### Work to complete:
Among the entries below, find every line that has "space" and pull it out.

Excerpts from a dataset
-- Opening Marker --

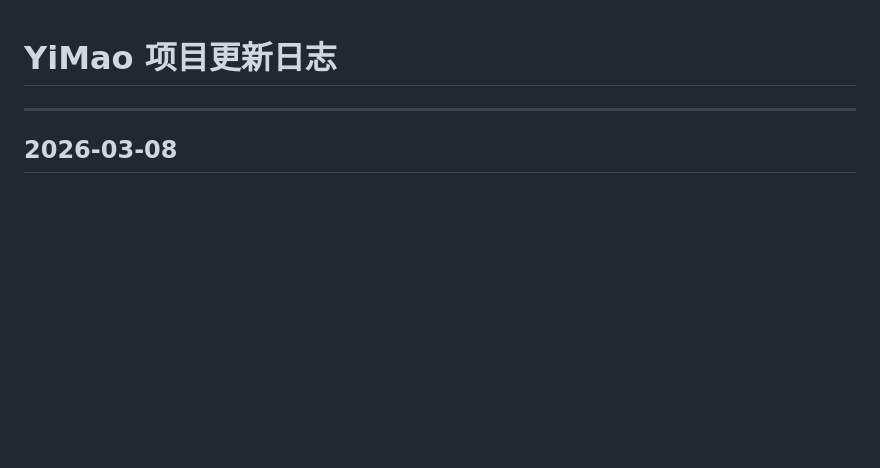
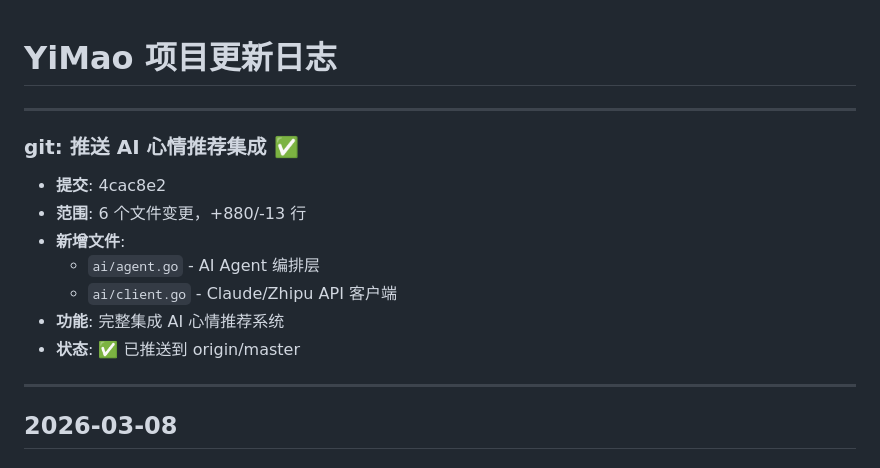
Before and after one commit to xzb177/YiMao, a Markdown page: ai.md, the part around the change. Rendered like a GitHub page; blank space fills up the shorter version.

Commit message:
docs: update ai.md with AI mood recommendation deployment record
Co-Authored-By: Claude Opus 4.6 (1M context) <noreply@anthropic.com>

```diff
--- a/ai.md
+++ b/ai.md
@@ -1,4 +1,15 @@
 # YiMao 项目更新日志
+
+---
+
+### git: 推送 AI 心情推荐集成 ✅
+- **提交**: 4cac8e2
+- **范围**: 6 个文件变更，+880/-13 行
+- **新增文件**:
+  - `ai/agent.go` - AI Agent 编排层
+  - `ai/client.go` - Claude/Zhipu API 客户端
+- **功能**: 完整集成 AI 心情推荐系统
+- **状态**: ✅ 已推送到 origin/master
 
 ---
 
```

-- Closing Marker --
-- Opening Marker --

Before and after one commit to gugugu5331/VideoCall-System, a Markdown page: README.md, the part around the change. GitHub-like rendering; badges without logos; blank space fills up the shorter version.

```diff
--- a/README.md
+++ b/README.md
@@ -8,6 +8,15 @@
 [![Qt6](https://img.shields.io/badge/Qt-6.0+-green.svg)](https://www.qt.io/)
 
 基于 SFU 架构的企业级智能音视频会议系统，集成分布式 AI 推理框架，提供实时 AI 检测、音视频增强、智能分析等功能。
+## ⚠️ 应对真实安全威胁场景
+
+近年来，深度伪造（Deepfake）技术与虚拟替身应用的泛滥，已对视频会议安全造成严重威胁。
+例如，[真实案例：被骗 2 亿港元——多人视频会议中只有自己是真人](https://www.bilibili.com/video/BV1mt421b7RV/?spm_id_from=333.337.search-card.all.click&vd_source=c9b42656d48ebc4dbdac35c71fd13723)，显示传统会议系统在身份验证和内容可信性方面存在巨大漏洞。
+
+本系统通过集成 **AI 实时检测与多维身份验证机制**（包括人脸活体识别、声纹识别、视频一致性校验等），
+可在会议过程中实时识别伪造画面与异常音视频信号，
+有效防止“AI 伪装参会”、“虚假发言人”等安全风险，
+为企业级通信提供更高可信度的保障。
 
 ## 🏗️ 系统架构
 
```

-- Closing Marker --

### Solution to this exercise:
Before and after one commit to xzb177/YiMao, a Markdown page: ai.md, the part around the change. Rendered like a GitHub page; blank space fills up the shorter version.
Before and after one commit to gugugu5331/VideoCall-System, a Markdown page: README.md, the part around the change. GitHub-like rendering; badges without logos; blank space fills up the shorter version.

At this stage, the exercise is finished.